Supplied entries START
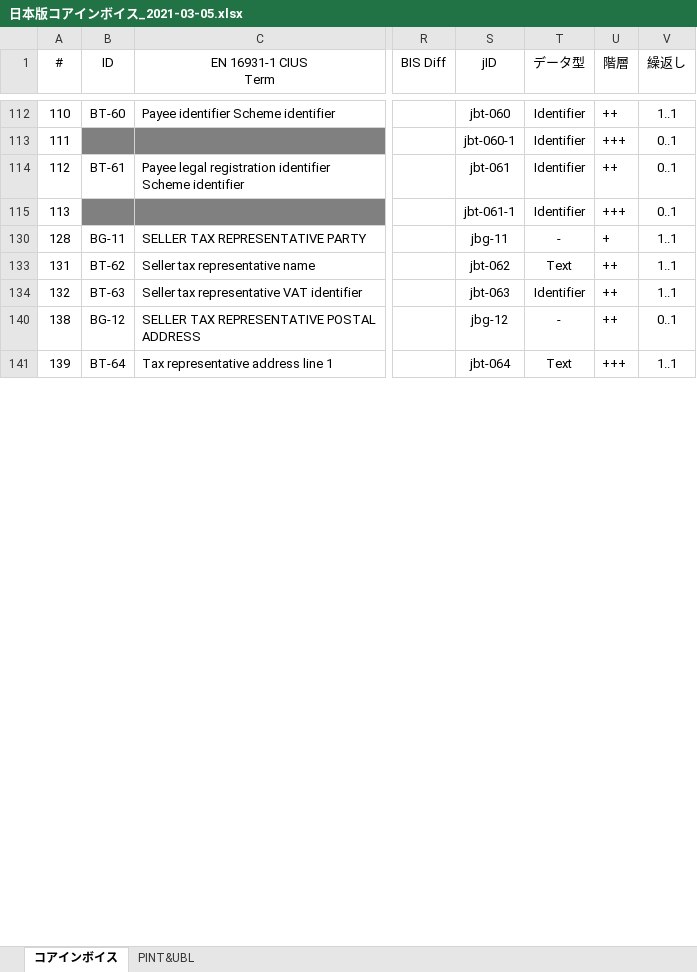
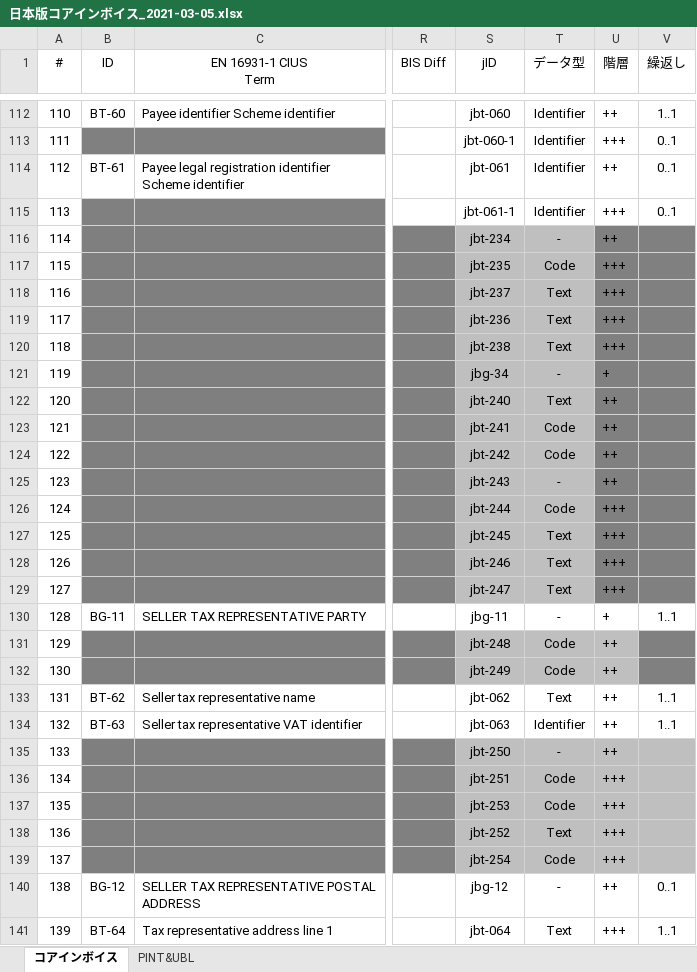
Before and after one commit to pontsoleil/EIPA, an Excel workbook: 日本版コアインボイス/日本版コアインボイス_2021-03-05.xlsx, sheet コアインボイス, drawn as a sheet; only a part is shown, gaps mark what is left out; values as stored, in another font and other column widths than the file's, no borders; conditional formats not drawn; rows hold the shown columns only; the diff covers the shown part only; the diff names each change by its address in the sheet, - before the commit and + after, or states it on an @@ line.

```diff
--- a/日本版コアインボイス/日本版コアインボイス_2021-03-05.xlsx (sheet コアインボイス)
+++ b/日本版コアインボイス/日本版コアインボイス_2021-03-05.xlsx (sheet コアインボイス)
@@ row 116 unhidden: 114 |  |  |  | jbt-234 | - | ++ @@
@@ row 117 unhidden: 115 |  |  |  | jbt-235 | Code | +++ @@
@@ row 118 unhidden: 116 |  |  |  | jbt-237 | Text | +++ @@
@@ row 119 unhidden: 117 |  |  |  | jbt-236 | Text | +++ @@
@@ row 120 unhidden: 118 |  |  |  | jbt-238 | Text | +++ @@
@@ row 121 unhidden: 119 |  |  |  | jbg-34 | - | + @@
@@ row 122 unhidden: 120 |  |  |  | jbt-240 | Text | ++ @@
@@ row 123 unhidden: 121 |  |  |  | jbt-241 | Code | ++ @@
@@ row 124 unhidden: 122 |  |  |  | jbt-242 | Code | ++ @@
@@ row 125 unhidden: 123 |  |  |  | jbt-243 | - | ++ @@
@@ row 126 unhidden: 124 |  |  |  | jbt-244 | Code | +++ @@
@@ row 127 unhidden: 125 |  |  |  | jbt-245 | Text | +++ @@
@@ row 128 unhidden: 126 |  |  |  | jbt-246 | Text | +++ @@
@@ row 129 unhidden: 127 |  |  |  | jbt-247 | Text | +++ @@
@@ row 131 unhidden: 129 |  |  |  | jbt-248 | Code | ++ @@
@@ row 132 unhidden: 130 |  |  |  | jbt-249 | Code | ++ @@
@@ row 135 unhidden: 133 |  |  |  | jbt-250 | - | ++ @@
@@ row 136 unhidden: 134 |  |  |  | jbt-251 | Code | +++ @@
@@ row 137 unhidden: 135 |  |  |  | jbt-253 | Code | +++ @@
@@ row 138 unhidden: 136 |  |  |  | jbt-252 | Text | +++ @@
@@ row 139 unhidden: 137 |  |  |  | jbt-254 | Code | +++ @@
```
Also changed, not shown: 72 hidden or unhidden rows and 3 edited cells elsewhere in this sheet, 日本版コアインボイス/EN16931-1_Annex_A和訳.xlsx, 3 other files.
Supplied entries END
Description of the task:
Return every line of the listing exactly, leaving its pictures behind.

The completed task:
Before and after one commit to pontsoleil/EIPA, an Excel workbook: 日本版コアインボイス/日本版コアインボイス_2021-03-05.xlsx, sheet コアインボイス, drawn as a sheet; only a part is shown, gaps mark what is left out; values as stored, in another font and other column widths than the file's, no borders; conditional formats not drawn; rows hold the shown columns only; the diff covers the shown part only; the diff names each change by its address in the sheet, - before the commit and + after, or states it on an @@ line.

```diff
--- a/日本版コアインボイス/日本版コアインボイス_2021-03-05.xlsx (sheet コアインボイス)
+++ b/日本版コアインボイス/日本版コアインボイス_2021-03-05.xlsx (sheet コアインボイス)
@@ row 116 unhidden: 114 |  |  |  | jbt-234 | - | ++ @@
@@ row 117 unhidden: 115 |  |  |  | jbt-235 | Code | +++ @@
@@ row 118 unhidden: 116 |  |  |  | jbt-237 | Text | +++ @@
@@ row 119 unhidden: 117 |  |  |  | jbt-236 | Text | +++ @@
@@ row 120 unhidden: 118 |  |  |  | jbt-238 | Text | +++ @@
@@ row 121 unhidden: 119 |  |  |  | jbg-34 | - | + @@
@@ row 122 unhidden: 120 |  |  |  | jbt-240 | Text | ++ @@
@@ row 123 unhidden: 121 |  |  |  | jbt-241 | Code | ++ @@
@@ row 124 unhidden: 122 |  |  |  | jbt-242 | Code | ++ @@
@@ row 125 unhidden: 123 |  |  |  | jbt-243 | - | ++ @@
@@ row 126 unhidden: 124 |  |  |  | jbt-244 | Code | +++ @@
@@ row 127 unhidden: 125 |  |  |  | jbt-245 | Text | +++ @@
@@ row 128 unhidden: 126 |  |  |  | jbt-246 | Text | +++ @@
@@ row 129 unhidden: 127 |  |  |  | jbt-247 | Text | +++ @@
@@ row 131 unhidden: 129 |  |  |  | jbt-248 | Code | ++ @@
@@ row 132 unhidden: 130 |  |  |  | jbt-249 | Code | ++ @@
@@ row 135 unhidden: 133 |  |  |  | jbt-250 | - | ++ @@
@@ row 136 unhidden: 134 |  |  |  | jbt-251 | Code | +++ @@
@@ row 137 unhidden: 135 |  |  |  | jbt-253 | Code | +++ @@
@@ row 138 unhidden: 136 |  |  |  | jbt-252 | Text | +++ @@
@@ row 139 unhidden: 137 |  |  |  | jbt-254 | Code | +++ @@
```
Also changed, not shown: 72 hidden or unhidden rows and 3 edited cells elsewhere in this sheet, 日本版コアインボイス/EN16931-1_Annex_A和訳.xlsx, 3 other files.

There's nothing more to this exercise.